This article was originally written and submitted as part of a Canada 150 Project, the Innovation Storybook, to crowdsource stories of Canadian innovation with partners across Canada. The content has since been migrated to Ingenium’s Channel, a digital hub featuring curated content related to science, technology and innovation.
The era of the paddlewheel boats on the Upper Fraser was brief, but the allure of this by-gone time endures. The first paddlewheeler to navigate the Upper Fraser was the S.S. Enterprise in 1871. They were trying to find a navigable route to deliver supplies from Soda Creek to the gold mines at Germansen Creek, far to the north. On the return trip she suffered severe damage forcing a beaching on Trembleur Lake, north of Stuart Lake. The crew had a long walk back to Quesnel. Paddlewheelers would not attempt to navigate the Upper Fraser for another 37 years.
Eleven paddlewheelers would ply the hazardous waters of the Upper Fraser between 1908 and 1921. The grandest and most famous of these vessels was the S.S. BX.; which was launched without ceremony on May 13th, 1910. The BX had to deal with unfounded rumours and superstition. This was partly due to the fact that the British Columbia Express Company launched the BX on Friday the thirteenth in May of 1910. The shipyard workers were wary of the BX’s luck and so to pacify them the British Columbia Express Company explained that Friday the thirteenth was the company’s lucky day. She eventually won over the doubters and was known from then on as “The Queen of the North,” owing to her great speed, comfortable accommodation and the reliability of her scheduled service.

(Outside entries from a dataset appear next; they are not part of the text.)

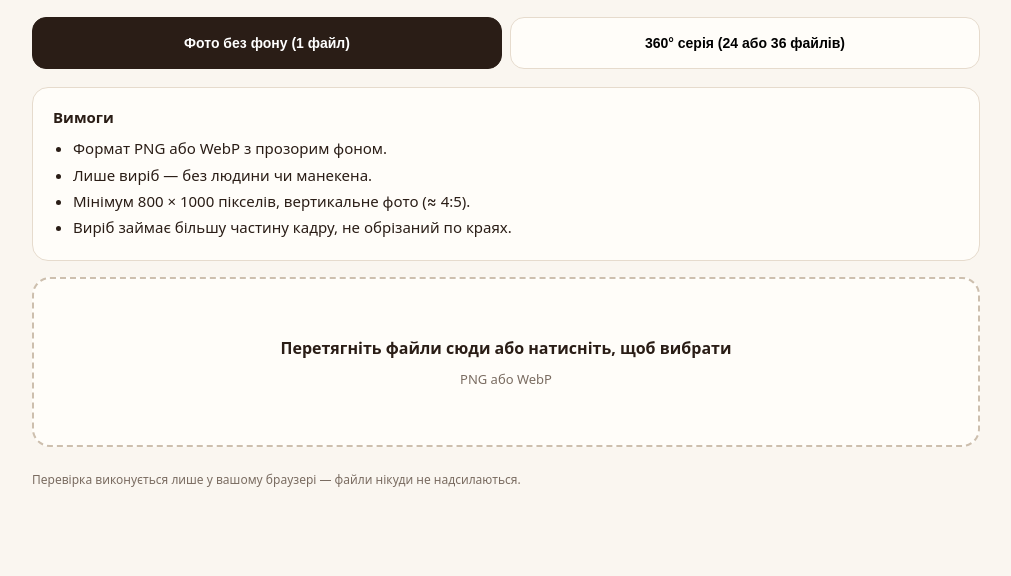
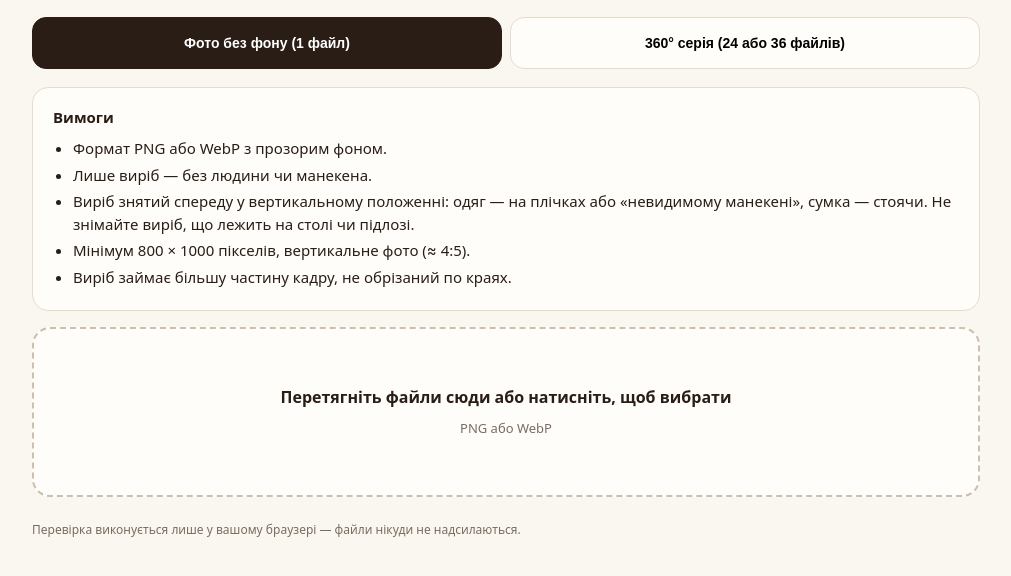
Before and after one commit to ekici44/ferrizo-test-app, a plain HTML site: page admin/foto-kontrol.html in a window 1280 px wide. Shown: the part 210-786 px from the top of the page, without its empty margins (134-1145 px from the left). Drawn offline with Linux system fonts and the light colour scheme.

Commit message:
Yatık çekilmiş ceket koleksiyondan çıkarıldı, çekim kuralı eklendi

```diff
--- a/admin/foto-kontrol.html
+++ b/admin/foto-kontrol.html
@@ -67,7 +67,7 @@ const TXT = {
     lead: 'У розділі «Колекції» показуються лише фото виробу без фону та 360°-серії. Фото на моделі сюди не потрапляють — їх додавайте до каталогу. Перетягніть файли нижче, щоб перевірити їх перед завантаженням.',
     tab1: 'Фото без фону (1 файл)', tab2: '360° серія (24 або 36 файлів)',
     rules_h: 'Вимоги',
-    r_cutout: ['Формат PNG або WebP з прозорим фоном.', 'Лише виріб — без людини чи манекена.', 'Мінімум 800 × 1000 пікселів, вертикальне фото (≈ 4:5).', 'Виріб займає більшу частину кадру, не обрізаний по краях.'],
+    r_cutout: ['Формат PNG або WebP з прозорим фоном.', 'Лише виріб — без людини чи манекена.', 'Виріб знятий спереду у вертикальному положенні: одяг — на плічках або «невидимому манекені», сумка — стоячи. Не знімайте виріб, що лежить на столі чи підлозі.', 'Мінімум 800 × 1000 пікселів, вертикальне фото (≈ 4:5).', 'Виріб займає більшу частину кадру, не обрізаний по краях.'],
     r_spin: ['24 кадри (кожні 15°) або 36 кадрів (кожні 10°) — повне коло 360°.', 'Знімайте на поворотному столику: камера нерухома, однакове світло, однакова відстань.', 'Усі кадри одного розміру, PNG або WebP з прозорим фоном.', 'Називайте файли по порядку: 01, 02, 03 …', 'Без людини чи манекена в кадрі.'],
     drop: 'Перетягніть файли сюди або натисніть, щоб вибрати', drop_sub: 'PNG або WebP',
     spin_try: 'Перетягніть зображення, щоб перевірити обертання',
@@ -86,7 +86,7 @@ const TXT = {
     lead: '"Koleksiyonlar" bölümünde yalnızca arka planı silinmiş ürün fotoğrafları ve 360° serileri gösterilir. Manken fotoğrafları buraya girmez, onları kataloğa ekleyin. Yüklemeden önce dosyaları aşağıya sürükleyip kontrol edin.',
     tab1: 'Arka plansız fotoğraf (1 dosya)', tab2: '360° seri (24 veya 36 dosya)',
     rules_h: 'Kurallar',
-    r_cutout: ['PNG veya WebP, arka planı şeffaf.', 'Sadece ürün — insan veya manken olmasın.', 'En az 800 × 1000 piksel, dikey fotoğraf (≈ 4:5).', 'Ürün kadrin çoğunu kaplasın, kenarlardan kesilmesin.'],
+    r_cutout: ['PNG veya WebP, arka planı şeffaf.', 'Sadece ürün — insan veya manken olmasın.', 'Ürün önden ve dik çekilsin: giysi askıda ya da "görünmez manken" üzerinde, çanta ayakta. Masada veya yerde yatarken çekilmesin.', 'En az 800 × 1000 piksel, dikey fotoğraf (≈ 4:5).', 'Ürün kadrin çoğunu kaplasın, kenarlardan kesilmesin.'],
     r_spin: ['24 kare (her 15°) veya 36 kare (her 10°) — tam 360° tur.', 'Döner tablada çekin: kamera sabit, ışık ve mesafe aynı.', 'Tüm kareler aynı boyutta, PNG veya WebP, arka plan şeffaf.', 'Dosyalar sırayla adlandırılsın: 01, 02, 03 …', 'Kadrede insan veya manken olmasın.'],
     drop: 'Dosyaları buraya sürükleyin ya da tıklayıp seçin', drop_sub: 'PNG veya WebP',
     spin_try: 'Dönüşü denemek için görseli sürükleyin',
--- a/data/products.json
+++ b/data/products.json
@@ -444,7 +444,7 @@
     },
     "model": null,
     "photo": true,
-    "cutout": "products/col/jacket_black.webp",
+    "cutout": "",
     "spin": []
   },
   {
```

The BX was the first paddlewheel boat powerful enough to negotiate the Cottonwood and Fort George Canyons without lining through using a capstan.

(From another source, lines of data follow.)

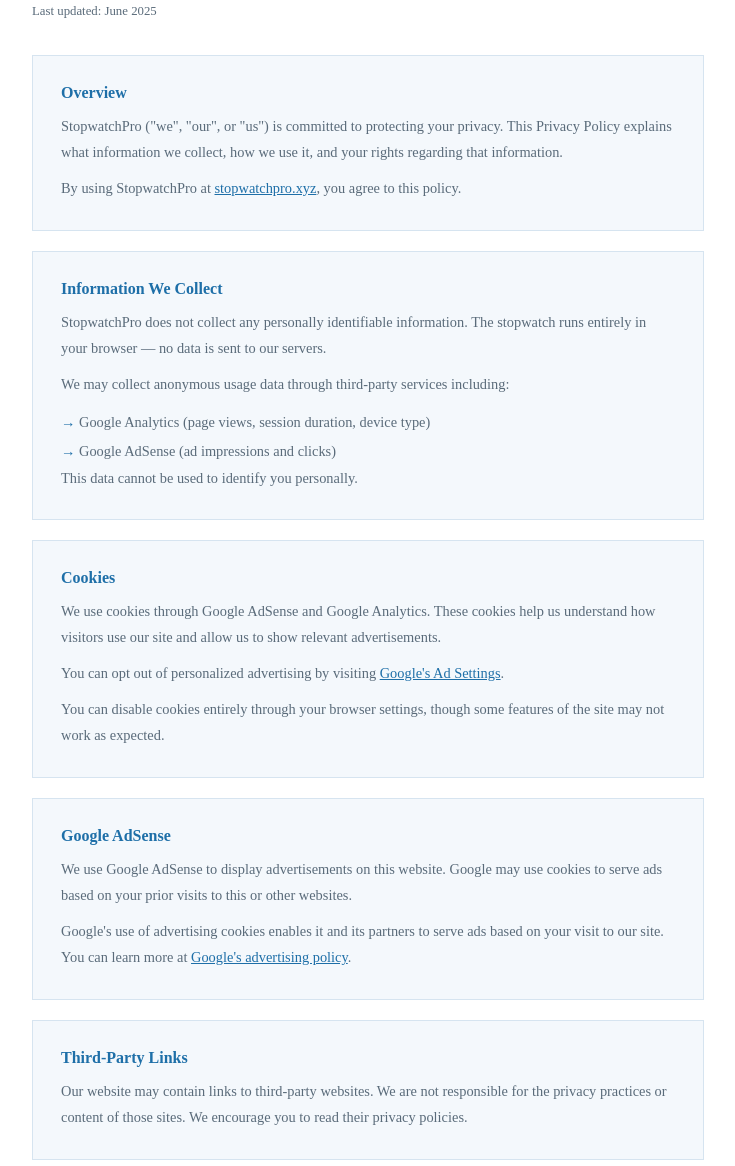
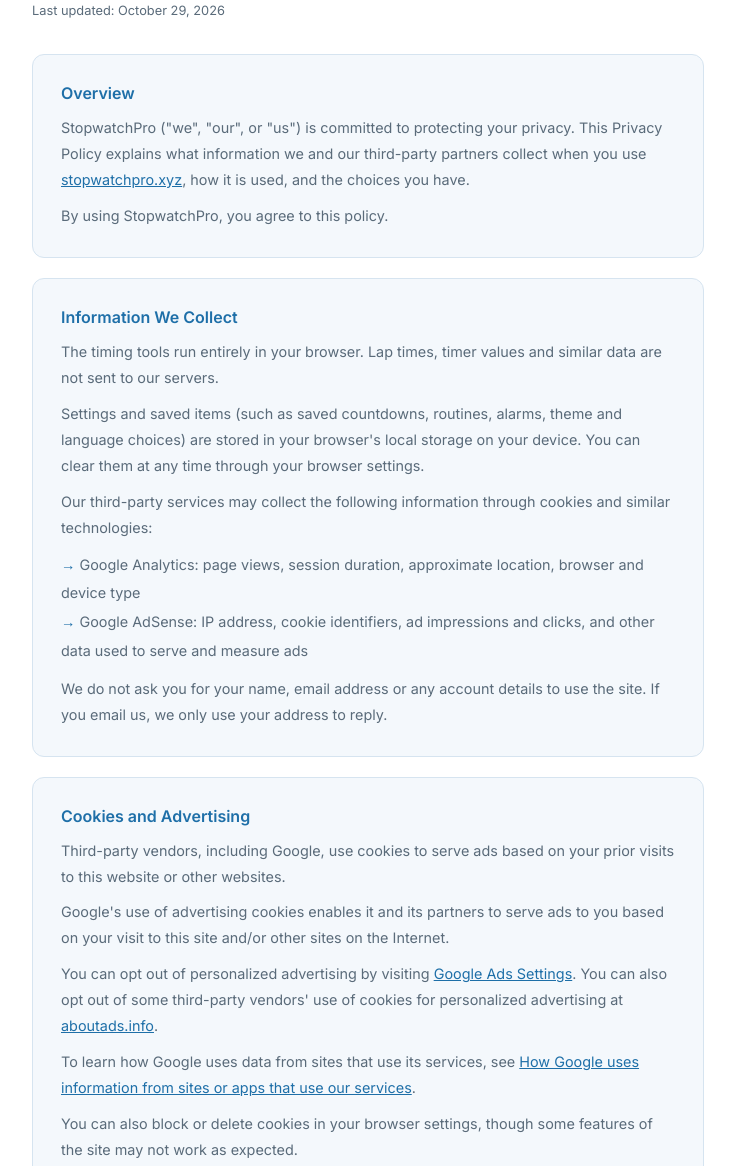
Before and after one commit to burrell001-max/stopwatchpro, a plain HTML site: page privacy.html in a window 1280 px wide. Shown: the part 185-1351 px from the top of the page, without its empty margins (272-1007 px from the left). Drawn offline with nearby package versions, Linux system fonts and the light colour scheme.

Commit message:
Revise privacy policy and update details
Updated the privacy policy to include information about cookies and advertising, revised the last updated date, and added user rights under GDPR and CCPA.

```diff
--- a/privacy.html
+++ b/privacy.html
@@ -4,9 +4,10 @@
   <meta charset="UTF-8" />
   <meta name="viewport" content="width=device-width, initial-scale=1.0" />
   <title>Privacy Policy – StopwatchPro</title>
-  <meta name="description" content="Privacy Policy for StopwatchPro. Learn how we handle your data." />
+  <meta name="description" content="Privacy Policy for StopwatchPro. Learn how we handle your data, cookies and advertising." />
   <link rel="canonical" href="https://stopwatchpro.xyz/privacy.html" />
   <link rel="preconnect" href="https://fonts.googleapis.com" />
+  <link rel="preconnect" href="https://fonts.gstatic.com" crossorigin />
   <link href="https://fonts.googleapis.com/css2?family=Share+Tech+Mono&family=Inter:wght@400;500;600&display=swap" rel="stylesheet" />
   <style>
     :root {
@@ -19,6 +20,9 @@
       --muted: #5a6b7a;
       --danger: #e0304a;
       --lap-alt: #eaf2fa;
+      --sans: 'Inter', system-ui, sans-serif;
+      --mono: 'Share Tech Mono', monospace;
+      --radius: 12px;
     }
     *, *::before, *::after { box-sizing: border-box; margin: 0; padding: 0; }
     body { background: var(--bg); color: var(--text); font-family: var(--sans); min-height: 100vh; display: grid; grid-template-rows: auto 1fr auto; }
@@ -34,7 +38,7 @@
     .card h2 { font-size: 1rem; font-weight: 600; color: var(--accent); margin-bottom: 12px; }
     .card p { font-size: 0.9rem; color: var(--muted); line-height: 1.8; margin-bottom: 10px; }
     .card p:last-child { margin-bottom: 0; }
-    .card ul { list-style: none; font-size: 0.9rem; color: var(--muted); line-height: 2; }
+    .card ul { list-style: none; font-size: 0.9rem; color: var(--muted); line-height: 2; margin-bottom: 10px; }
     .card ul li::before { content: "→ "; color: var(--accent); }
     a { color: var(--accent); }
     footer { border-top: 1px solid var(--border); text-align: center; padding: 20px; font-size: 0.78rem; color: var(--muted); }
@@ -55,36 +59,43 @@
 <main>
   <div class="page-tag">Legal</div>
   <h1>Privacy Policy</h1>
-  <p class="updated">Last updated: June 2025</p>
+  <p class="updated">Last updated: October 29, 2026</p>
 
   <div class="card">
     <h2>Overview</h2>
-    <p>StopwatchPro ("we", "our", or "us") is committed to protecting your privacy. This Privacy Policy explains what information we collect, how we use it, and your rights regarding that information.</p>
-    <p>By using StopwatchPro at <a href="https://stopwatchpro.xyz/">stopwatchpro.xyz</a>, you agree to this policy.</p>
+    <p>StopwatchPro ("we", "our", or "us") is committed to protecting your privacy. This Privacy Policy explains what information we and our third-party partners collect when you use <a href="https://stopwatchpro.xyz/">stopwatchpro.xyz</a>, how it is used, and the choices you have.</p>
+    <p>By using StopwatchPro, you agree to this policy.</p>
   </div>
 
   <div class="card">
     <h2>Information We Collect</h2>
-    <p>StopwatchPro does not collect any personally identifiable information. The stopwatch runs entirely in your browser — no data is sent to our servers.</p>
-    <p>We may collect anonymous usage data through third-party services including:</p>
+    <p>The timing tools run entirely in your browser. Lap times, timer values and similar data are not sent to our servers.</p>
+    <p>Settings and saved items (such as saved countdowns, routines, alarms, theme and language choices) are stored in your browser's local storage on your device. You can clear them at any time through your browser settings.</p>
+    <p>Our third-party services may collect the following information through cookies and similar technologies:</p>
     <ul>
-      <li>Google Analytics (page views, session duration, device type)</li>
-      <li>Google AdSense (ad impressions and clicks)</li>
+      <li>Google Analytics: page views, session duration, approximate location, browser and device type</li>
+      <li>Google AdSense: IP address, cookie identifiers, ad impressions and clicks, and other data used to serve and measure ads</li>
     </ul>
-    <p>This data cannot be used to identify you personally.</p>
+    <p>We do not ask you for your name, email address or any account details to use the site. If you email us, we only use your address to reply.</p>
   </div>
 
   <div class="card">
-    <h2>Cookies</h2>
-    <p>We use cookies through Google AdSense and Google Analytics. These cookies help us understand how visitors use our site and allow us to show relevant advertisements.</p>
-    <p>You can opt out of personalized advertising by visiting <a href="https://www.google.com/settings/ads" target="_blank" rel="noopener">Google's Ad Settings</a>.</p>
-    <p>You can disable cookies entirely through your browser settings, though some features of the site may not work as expected.</p>
+    <h2>Cookies and Advertising</h2>
+    <p>Third-party vendors, including Google, use cookies to serve ads based on your prior visits to this website or other websites.</p>
+    <p>Google's use of advertising cookies enables it and its partners to serve ads to you based on your visit to this site and/or other sites on the Internet.</p>
+    <p>You can opt out of personalized advertising by visiting <a href="https://adssettings.google.com" target="_blank" rel="noopener">Google Ads Settings</a>. You can also opt out of some third-party vendors' use of cookies for personalized advertising at <a href="https://www.aboutads.info" target="_blank" rel="noopener">aboutads.info</a>.</p>
+    <p>To learn how Google uses data from sites that use its services, see <a href="https://policies.google.com/technologies/partner-sites" target="_blank" rel="noopener">How Google uses information from sites or apps that use our services</a>.</p>
+    <p>You can also block or delete cookies in your browser settings, though some features of the site may not work as expected.</p>
   </div>
 
   <div class="card">
-    <h2>Google AdSense</h2>
-    <p>We use Google AdSense to display advertisements on this website. Google may use cookies to serve ads based on your prior visits to this or other websites.</p>
-    <p>Google's use of advertising cookies enables it and its partners to serve ads based on your visit to our site. You can learn more at <a href="https://policies.google.com/technologies/ads" target="_blank" rel="noopener">Google's advertising policy</a>.</p>
+    <h2>Consent (EEA, UK and Switzerland)</h2>
+    <p>If you are visiting from the European Economic Area, the United Kingdom or Switzerland, we ask for your consent before using cookies or similar technologies for advertising and analytics. You can change or withdraw your choice at any time using the privacy settings option shown on the site, or by clearing your cookies.</p>
+  </div>
+
+  <div class="card">
+    <h2>Your Rights</h2>
+    <p>Depending on where you live (for example under the GDPR, UK GDPR or the California Consumer Privacy Act), you may have the right to access, correct, delete or restrict the use of your personal data, to object to processing, and to opt out of the sale or sharing of personal information. Because we do not hold personal data about you ourselves, most requests relate to data held by Google, which you can manage through your Google account and the links above. For anything else, contact us using the address below.</p>
   </div>
 
   <div class="card">
```
Lines whose indentation alone changed are shown as unchanged.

She had steam heated staterooms, red velvet carpet, blankets and linens of excellent quality. The Hudson’s Bay Company provided an upholsterer to cut and lay carpets, hang the curtains, and generally ensure that the ship looked as tasteful as possible. Premier McBride stayed in one of her richly appointed staterooms while travelling in this rugged country.

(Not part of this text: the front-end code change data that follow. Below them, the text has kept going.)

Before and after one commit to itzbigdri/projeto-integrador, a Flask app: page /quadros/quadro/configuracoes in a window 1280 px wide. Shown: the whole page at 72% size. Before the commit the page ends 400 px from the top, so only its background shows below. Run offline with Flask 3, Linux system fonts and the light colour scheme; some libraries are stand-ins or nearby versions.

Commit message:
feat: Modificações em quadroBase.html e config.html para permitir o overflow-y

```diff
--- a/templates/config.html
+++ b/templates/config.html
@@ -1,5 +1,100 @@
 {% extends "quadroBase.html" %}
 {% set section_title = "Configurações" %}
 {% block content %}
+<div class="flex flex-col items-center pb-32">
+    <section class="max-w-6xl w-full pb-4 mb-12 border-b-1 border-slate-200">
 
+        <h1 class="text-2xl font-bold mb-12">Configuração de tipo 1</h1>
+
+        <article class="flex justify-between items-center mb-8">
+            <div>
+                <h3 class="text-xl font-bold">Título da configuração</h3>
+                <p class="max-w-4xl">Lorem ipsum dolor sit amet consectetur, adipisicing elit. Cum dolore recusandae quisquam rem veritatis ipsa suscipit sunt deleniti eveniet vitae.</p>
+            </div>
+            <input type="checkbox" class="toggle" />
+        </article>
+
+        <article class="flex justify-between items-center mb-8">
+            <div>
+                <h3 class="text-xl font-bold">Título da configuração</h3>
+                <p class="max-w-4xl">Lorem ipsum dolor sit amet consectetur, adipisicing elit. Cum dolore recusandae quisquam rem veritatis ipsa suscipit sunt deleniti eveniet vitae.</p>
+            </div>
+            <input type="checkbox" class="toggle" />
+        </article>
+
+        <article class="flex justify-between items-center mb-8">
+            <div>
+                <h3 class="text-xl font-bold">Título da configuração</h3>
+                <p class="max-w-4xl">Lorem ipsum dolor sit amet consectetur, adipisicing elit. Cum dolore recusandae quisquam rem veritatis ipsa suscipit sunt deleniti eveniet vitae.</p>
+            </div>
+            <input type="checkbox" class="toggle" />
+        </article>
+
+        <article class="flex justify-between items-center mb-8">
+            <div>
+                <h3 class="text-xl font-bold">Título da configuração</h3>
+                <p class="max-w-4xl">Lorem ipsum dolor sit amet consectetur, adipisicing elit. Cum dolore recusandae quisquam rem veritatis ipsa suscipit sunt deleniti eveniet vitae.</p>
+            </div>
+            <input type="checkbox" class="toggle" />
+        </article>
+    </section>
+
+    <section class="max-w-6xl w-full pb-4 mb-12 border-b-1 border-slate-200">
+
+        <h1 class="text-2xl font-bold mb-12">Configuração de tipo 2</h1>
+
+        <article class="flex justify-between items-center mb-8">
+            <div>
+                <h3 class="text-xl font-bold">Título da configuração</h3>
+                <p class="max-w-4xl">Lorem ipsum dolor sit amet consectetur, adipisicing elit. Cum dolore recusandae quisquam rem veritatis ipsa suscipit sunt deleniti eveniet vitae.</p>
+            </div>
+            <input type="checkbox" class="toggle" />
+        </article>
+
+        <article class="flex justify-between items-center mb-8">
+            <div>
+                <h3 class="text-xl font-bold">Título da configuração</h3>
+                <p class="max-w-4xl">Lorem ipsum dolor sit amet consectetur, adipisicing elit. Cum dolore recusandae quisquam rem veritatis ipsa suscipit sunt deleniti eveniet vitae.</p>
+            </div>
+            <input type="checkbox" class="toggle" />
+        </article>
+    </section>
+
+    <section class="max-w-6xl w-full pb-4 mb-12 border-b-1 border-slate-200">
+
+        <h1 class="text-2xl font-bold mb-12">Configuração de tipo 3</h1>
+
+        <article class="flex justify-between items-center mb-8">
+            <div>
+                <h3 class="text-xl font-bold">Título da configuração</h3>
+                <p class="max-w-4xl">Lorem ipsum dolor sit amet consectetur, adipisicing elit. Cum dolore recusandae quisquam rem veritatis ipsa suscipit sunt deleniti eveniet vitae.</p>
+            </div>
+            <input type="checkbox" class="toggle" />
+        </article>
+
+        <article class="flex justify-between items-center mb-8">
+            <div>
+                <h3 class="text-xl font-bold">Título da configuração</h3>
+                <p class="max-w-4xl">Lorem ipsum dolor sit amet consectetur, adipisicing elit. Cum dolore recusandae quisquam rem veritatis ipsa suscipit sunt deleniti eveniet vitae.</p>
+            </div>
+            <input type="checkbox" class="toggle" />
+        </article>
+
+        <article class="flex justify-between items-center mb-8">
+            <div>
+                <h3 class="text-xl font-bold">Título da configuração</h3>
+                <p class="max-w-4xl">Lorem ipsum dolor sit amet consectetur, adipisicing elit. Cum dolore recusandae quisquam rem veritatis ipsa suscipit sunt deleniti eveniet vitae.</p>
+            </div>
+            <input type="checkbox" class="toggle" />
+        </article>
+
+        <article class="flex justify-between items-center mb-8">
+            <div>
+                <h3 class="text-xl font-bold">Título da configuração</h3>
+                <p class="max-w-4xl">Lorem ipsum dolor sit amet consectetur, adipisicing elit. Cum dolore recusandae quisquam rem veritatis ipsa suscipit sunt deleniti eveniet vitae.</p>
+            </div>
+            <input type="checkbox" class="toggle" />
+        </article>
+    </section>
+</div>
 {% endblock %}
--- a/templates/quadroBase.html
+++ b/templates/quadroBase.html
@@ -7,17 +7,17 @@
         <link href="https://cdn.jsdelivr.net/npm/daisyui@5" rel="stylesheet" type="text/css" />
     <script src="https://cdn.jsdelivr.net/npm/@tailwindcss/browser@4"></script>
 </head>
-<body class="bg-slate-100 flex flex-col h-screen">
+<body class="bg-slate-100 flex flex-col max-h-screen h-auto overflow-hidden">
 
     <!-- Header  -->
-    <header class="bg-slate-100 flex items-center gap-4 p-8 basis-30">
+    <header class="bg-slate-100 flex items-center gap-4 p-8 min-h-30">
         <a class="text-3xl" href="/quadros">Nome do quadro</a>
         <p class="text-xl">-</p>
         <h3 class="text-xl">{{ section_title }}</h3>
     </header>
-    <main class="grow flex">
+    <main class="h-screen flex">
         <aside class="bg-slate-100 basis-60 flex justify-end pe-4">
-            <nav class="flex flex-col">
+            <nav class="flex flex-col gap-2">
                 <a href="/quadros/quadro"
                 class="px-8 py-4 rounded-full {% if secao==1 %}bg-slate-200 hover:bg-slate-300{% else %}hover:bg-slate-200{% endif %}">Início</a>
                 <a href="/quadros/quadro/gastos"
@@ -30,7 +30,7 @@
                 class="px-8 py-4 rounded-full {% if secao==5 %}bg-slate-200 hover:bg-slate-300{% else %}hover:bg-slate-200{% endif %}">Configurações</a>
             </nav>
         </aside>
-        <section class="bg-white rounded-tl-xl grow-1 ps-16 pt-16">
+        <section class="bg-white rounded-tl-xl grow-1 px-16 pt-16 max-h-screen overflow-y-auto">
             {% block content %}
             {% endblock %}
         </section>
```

On her last trip in August 1919, the S.S. BX carrying 100 tons of cement in sacks, struck a reef, 5 miles below Fort George Canyon. Captain Browne laid her up on what he thought was a narrow beach, but it turned out to be only a narrow ledge which collapsed under the weight. The bow sank 20 feet deep in the water. The solidified sacks of cement had to be separated and hauled out before salvage operations could start. Caulkers and ship builders were brought in from Victoria to salvage the boat at a total cost of $40,000. The S.S. BX was brought to Prince George, her boilers and engines removed, with the structure left to deteriorate.